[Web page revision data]
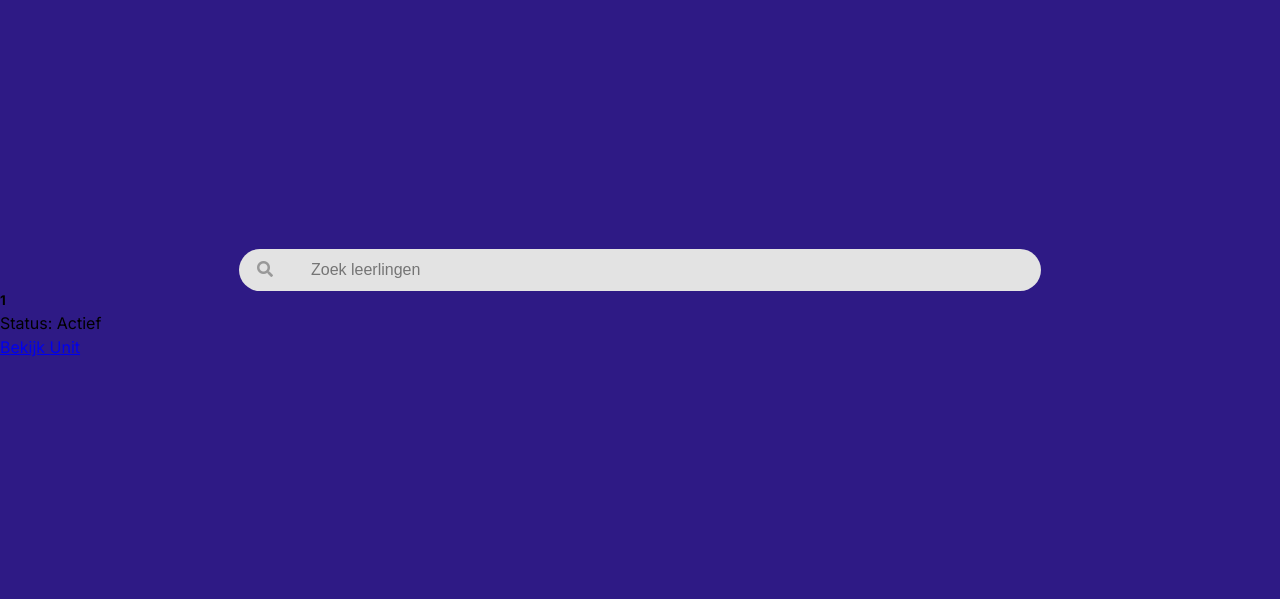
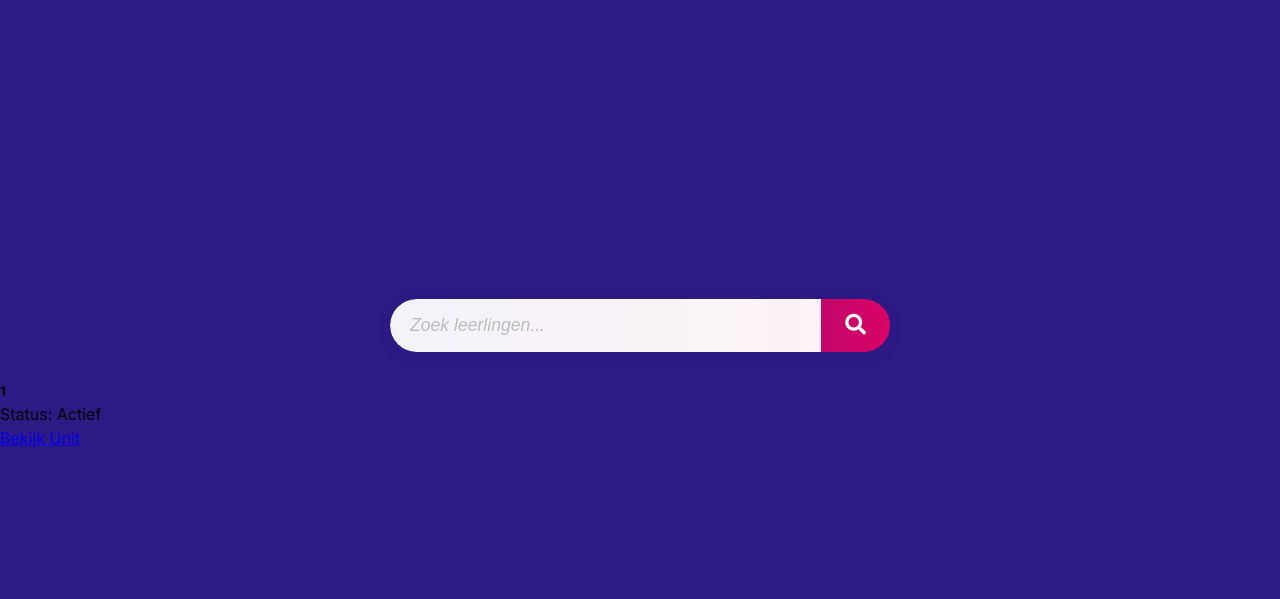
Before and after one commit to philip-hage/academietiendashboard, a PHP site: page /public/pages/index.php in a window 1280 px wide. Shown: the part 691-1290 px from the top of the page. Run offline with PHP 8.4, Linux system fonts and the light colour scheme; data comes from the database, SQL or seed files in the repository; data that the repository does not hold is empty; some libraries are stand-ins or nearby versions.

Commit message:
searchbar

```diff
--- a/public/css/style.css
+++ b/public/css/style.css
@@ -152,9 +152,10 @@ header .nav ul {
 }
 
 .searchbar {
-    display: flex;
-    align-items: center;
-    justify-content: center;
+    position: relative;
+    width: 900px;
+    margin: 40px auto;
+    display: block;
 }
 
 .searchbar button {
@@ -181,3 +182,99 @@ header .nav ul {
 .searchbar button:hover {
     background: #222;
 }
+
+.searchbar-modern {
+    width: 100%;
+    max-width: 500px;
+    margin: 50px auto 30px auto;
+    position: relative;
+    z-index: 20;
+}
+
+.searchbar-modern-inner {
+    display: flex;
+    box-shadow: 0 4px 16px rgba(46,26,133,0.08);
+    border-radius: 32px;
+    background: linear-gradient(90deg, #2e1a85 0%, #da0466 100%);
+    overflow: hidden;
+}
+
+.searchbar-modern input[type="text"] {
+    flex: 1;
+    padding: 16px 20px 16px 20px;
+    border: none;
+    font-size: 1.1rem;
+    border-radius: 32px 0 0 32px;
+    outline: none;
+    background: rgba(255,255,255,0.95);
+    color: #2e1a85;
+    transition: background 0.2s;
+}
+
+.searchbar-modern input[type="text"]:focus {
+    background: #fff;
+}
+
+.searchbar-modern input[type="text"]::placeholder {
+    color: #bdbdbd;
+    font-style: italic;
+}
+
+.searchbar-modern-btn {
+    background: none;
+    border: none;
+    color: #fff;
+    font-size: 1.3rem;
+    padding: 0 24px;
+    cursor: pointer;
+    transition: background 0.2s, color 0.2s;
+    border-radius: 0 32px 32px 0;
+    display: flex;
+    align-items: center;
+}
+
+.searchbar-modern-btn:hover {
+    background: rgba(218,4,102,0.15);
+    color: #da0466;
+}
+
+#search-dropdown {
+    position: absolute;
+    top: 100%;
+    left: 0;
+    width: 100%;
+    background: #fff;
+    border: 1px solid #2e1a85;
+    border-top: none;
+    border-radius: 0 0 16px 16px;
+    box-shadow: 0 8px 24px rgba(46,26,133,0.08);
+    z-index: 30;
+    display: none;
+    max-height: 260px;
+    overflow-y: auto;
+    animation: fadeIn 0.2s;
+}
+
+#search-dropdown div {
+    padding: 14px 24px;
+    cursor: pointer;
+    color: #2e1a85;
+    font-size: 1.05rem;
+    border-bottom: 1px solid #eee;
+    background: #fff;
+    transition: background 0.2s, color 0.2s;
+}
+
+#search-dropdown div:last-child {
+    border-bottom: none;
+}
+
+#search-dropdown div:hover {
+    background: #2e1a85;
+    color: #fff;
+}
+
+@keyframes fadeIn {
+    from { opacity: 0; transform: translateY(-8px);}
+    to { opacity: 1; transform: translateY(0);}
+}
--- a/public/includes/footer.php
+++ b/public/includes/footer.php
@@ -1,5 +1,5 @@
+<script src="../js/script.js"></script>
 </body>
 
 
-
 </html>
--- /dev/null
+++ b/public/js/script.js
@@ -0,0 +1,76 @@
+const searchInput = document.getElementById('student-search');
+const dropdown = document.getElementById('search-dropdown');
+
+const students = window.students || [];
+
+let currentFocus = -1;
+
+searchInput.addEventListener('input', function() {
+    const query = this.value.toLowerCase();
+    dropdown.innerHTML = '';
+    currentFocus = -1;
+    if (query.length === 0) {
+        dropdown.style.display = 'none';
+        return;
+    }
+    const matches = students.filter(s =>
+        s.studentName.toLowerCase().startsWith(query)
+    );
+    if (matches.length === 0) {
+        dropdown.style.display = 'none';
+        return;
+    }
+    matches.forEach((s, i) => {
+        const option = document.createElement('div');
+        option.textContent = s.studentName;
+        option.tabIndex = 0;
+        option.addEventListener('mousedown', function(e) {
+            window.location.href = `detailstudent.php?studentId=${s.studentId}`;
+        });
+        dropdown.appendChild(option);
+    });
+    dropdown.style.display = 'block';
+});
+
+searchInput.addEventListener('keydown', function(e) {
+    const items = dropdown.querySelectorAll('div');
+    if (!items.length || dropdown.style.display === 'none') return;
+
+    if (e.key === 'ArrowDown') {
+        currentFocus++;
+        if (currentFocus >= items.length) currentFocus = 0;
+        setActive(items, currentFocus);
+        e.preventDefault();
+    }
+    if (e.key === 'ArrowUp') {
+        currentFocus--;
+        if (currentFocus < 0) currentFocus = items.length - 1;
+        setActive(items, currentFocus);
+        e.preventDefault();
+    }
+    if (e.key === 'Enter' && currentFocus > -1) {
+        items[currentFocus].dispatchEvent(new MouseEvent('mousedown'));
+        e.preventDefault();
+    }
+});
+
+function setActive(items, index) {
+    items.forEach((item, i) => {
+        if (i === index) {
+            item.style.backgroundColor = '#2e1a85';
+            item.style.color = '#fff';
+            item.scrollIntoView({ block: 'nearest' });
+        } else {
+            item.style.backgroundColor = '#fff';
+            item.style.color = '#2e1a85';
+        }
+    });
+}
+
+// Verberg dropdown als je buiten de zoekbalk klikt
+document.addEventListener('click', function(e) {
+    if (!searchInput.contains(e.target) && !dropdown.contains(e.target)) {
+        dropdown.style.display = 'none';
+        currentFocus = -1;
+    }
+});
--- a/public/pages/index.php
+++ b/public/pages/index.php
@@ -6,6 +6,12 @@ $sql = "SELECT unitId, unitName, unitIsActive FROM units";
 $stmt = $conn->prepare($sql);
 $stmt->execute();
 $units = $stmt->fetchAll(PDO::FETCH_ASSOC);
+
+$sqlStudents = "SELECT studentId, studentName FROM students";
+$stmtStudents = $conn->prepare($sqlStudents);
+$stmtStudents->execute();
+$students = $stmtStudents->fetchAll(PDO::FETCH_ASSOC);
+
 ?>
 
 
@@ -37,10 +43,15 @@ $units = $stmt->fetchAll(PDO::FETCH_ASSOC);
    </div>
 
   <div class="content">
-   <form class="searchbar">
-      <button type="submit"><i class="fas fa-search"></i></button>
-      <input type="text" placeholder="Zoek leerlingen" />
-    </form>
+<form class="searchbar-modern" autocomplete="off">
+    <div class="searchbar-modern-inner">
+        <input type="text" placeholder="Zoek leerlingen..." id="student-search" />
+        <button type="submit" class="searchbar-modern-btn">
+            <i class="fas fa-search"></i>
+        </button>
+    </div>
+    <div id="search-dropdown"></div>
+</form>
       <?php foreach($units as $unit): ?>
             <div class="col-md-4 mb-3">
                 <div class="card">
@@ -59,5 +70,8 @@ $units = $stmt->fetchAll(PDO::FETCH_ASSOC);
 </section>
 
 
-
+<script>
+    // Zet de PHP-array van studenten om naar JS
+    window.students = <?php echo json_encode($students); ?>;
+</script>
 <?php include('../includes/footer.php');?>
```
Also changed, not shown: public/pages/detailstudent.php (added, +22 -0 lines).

--

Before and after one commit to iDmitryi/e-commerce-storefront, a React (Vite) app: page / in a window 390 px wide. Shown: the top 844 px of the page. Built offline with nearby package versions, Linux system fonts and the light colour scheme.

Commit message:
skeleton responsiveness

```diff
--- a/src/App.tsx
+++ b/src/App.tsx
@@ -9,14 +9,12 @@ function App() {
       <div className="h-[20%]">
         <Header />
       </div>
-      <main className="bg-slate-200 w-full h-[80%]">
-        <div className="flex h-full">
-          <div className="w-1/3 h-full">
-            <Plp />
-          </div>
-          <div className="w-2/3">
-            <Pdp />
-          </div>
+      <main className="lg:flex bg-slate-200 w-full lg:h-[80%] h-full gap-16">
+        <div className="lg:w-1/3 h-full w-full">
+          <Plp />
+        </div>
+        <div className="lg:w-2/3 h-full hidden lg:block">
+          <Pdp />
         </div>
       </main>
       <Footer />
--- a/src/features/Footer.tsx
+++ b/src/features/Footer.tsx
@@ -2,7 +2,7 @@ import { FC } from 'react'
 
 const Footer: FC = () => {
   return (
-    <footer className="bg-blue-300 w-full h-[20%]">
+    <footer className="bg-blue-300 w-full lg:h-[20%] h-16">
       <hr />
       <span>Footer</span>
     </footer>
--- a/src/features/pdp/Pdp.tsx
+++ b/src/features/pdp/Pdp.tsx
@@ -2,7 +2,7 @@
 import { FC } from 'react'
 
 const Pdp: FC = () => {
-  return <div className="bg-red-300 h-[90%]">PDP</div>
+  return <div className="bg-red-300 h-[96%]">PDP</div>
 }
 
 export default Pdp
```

---

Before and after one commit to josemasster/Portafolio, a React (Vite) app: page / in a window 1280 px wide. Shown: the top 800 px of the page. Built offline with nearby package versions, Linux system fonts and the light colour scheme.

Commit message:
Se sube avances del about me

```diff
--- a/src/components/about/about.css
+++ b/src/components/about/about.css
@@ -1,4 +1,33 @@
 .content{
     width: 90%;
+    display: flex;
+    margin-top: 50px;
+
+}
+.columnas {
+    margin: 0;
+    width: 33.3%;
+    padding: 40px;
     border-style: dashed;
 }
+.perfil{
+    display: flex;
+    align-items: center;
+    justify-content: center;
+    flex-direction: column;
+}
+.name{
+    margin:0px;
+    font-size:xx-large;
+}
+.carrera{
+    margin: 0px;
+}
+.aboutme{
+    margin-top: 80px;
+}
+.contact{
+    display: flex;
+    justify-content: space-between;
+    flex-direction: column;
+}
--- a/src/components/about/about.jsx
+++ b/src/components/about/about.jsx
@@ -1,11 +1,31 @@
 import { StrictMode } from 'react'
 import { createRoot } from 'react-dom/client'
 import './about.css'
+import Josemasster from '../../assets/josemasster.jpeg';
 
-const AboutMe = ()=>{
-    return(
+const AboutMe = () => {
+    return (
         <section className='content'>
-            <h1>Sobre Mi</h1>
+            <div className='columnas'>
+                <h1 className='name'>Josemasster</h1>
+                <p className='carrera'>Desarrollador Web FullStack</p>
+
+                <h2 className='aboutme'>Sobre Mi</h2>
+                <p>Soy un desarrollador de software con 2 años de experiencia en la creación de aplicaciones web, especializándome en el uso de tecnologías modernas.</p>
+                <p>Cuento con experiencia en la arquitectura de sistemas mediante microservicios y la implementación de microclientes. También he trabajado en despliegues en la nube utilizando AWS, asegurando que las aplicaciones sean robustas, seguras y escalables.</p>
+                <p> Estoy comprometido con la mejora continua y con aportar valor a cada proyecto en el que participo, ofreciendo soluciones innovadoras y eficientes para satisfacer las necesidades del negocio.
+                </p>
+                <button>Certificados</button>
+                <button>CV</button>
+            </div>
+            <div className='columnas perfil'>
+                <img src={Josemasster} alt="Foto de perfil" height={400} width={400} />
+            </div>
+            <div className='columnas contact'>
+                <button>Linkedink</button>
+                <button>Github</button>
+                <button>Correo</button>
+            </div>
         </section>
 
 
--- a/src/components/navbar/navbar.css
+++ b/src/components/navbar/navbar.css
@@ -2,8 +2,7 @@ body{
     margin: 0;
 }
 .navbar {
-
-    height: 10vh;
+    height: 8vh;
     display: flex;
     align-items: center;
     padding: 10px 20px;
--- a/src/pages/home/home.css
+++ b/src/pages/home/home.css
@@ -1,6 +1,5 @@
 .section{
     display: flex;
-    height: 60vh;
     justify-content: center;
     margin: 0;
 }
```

What to produce – From the records above, pull out each line that has "return".

Written response –
+        return;
+        return;
+    if (!items.length || dropdown.style.display === 'none') return;
   return (
-  return <div className="bg-red-300 h-[90%]">PDP</div>
+  return <div className="bg-red-300 h-[96%]">PDP</div>
-    return(
+    return (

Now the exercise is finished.